Task requirements >> Print the records below exactly; all of them are needed.

Supplied data >>

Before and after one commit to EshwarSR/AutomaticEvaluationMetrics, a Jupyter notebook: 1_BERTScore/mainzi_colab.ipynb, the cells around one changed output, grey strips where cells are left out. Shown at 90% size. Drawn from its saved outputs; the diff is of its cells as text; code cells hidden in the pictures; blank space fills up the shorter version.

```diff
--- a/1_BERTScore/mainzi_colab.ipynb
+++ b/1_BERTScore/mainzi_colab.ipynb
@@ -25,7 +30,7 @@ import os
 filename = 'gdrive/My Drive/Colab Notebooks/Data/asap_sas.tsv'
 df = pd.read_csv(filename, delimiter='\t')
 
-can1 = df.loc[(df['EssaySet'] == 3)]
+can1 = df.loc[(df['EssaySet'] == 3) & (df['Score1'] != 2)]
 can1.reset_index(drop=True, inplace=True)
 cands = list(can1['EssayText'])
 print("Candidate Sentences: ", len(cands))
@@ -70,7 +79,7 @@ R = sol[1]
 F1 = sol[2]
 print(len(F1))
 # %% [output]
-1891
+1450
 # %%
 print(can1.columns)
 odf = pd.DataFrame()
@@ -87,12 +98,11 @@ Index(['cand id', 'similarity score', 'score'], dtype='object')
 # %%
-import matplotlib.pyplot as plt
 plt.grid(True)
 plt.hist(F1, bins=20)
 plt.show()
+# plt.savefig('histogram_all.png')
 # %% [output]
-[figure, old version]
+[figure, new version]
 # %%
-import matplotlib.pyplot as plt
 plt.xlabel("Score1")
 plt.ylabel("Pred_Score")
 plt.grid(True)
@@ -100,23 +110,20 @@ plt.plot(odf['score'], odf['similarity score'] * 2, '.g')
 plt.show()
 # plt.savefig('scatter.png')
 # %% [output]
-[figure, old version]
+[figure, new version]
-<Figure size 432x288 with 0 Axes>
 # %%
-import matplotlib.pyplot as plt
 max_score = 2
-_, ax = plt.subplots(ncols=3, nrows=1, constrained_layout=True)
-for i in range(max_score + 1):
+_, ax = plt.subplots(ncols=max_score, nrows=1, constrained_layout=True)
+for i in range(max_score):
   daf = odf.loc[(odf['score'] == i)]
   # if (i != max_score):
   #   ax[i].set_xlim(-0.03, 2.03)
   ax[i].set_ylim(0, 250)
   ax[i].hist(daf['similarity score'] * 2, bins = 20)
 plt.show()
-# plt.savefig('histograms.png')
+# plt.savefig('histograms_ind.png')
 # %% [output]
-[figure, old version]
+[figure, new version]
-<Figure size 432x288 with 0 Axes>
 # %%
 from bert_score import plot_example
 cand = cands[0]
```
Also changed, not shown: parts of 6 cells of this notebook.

Result of this exercise >>
Before and after one commit to EshwarSR/AutomaticEvaluationMetrics, a Jupyter notebook: 1_BERTScore/mainzi_colab.ipynb, the cells around one changed output, grey strips where cells are left out. Shown at 90% size. Drawn from its saved outputs; the diff is of its cells as text; code cells hidden in the pictures; blank space fills up the shorter version.

```diff
--- a/1_BERTScore/mainzi_colab.ipynb
+++ b/1_BERTScore/mainzi_colab.ipynb
@@ -25,7 +30,7 @@ import os
 filename = 'gdrive/My Drive/Colab Notebooks/Data/asap_sas.tsv'
 df = pd.read_csv(filename, delimiter='\t')
 
-can1 = df.loc[(df['EssaySet'] == 3)]
+can1 = df.loc[(df['EssaySet'] == 3) & (df['Score1'] != 2)]
 can1.reset_index(drop=True, inplace=True)
 cands = list(can1['EssayText'])
 print("Candidate Sentences: ", len(cands))
@@ -70,7 +79,7 @@ R = sol[1]
 F1 = sol[2]
 print(len(F1))
 # %% [output]
-1891
+1450
 # %%
 print(can1.columns)
 odf = pd.DataFrame()
@@ -87,12 +98,11 @@ Index(['cand id', 'similarity score', 'score'], dtype='object')
 # %%
-import matplotlib.pyplot as plt
 plt.grid(True)
 plt.hist(F1, bins=20)
 plt.show()
+# plt.savefig('histogram_all.png')
 # %% [output]
-[figure, old version]
+[figure, new version]
 # %%
-import matplotlib.pyplot as plt
 plt.xlabel("Score1")
 plt.ylabel("Pred_Score")
 plt.grid(True)
@@ -100,23 +110,20 @@ plt.plot(odf['score'], odf['similarity score'] * 2, '.g')
 plt.show()
 # plt.savefig('scatter.png')
 # %% [output]
-[figure, old version]
+[figure, new version]
-<Figure size 432x288 with 0 Axes>
 # %%
-import matplotlib.pyplot as plt
 max_score = 2
-_, ax = plt.subplots(ncols=3, nrows=1, constrained_layout=True)
-for i in range(max_score + 1):
+_, ax = plt.subplots(ncols=max_score, nrows=1, constrained_layout=True)
+for i in range(max_score):
   daf = odf.loc[(odf['score'] == i)]
   # if (i != max_score):
   #   ax[i].set_xlim(-0.03, 2.03)
   ax[i].set_ylim(0, 250)
   ax[i].hist(daf['similarity score'] * 2, bins = 20)
 plt.show()
-# plt.savefig('histograms.png')
+# plt.savefig('histograms_ind.png')
 # %% [output]
-[figure, old version]
+[figure, new version]
-<Figure size 432x288 with 0 Axes>
 # %%
 from bert_score import plot_example
 cand = cands[0]
```
Also changed, not shown: parts of 6 cells of this notebook.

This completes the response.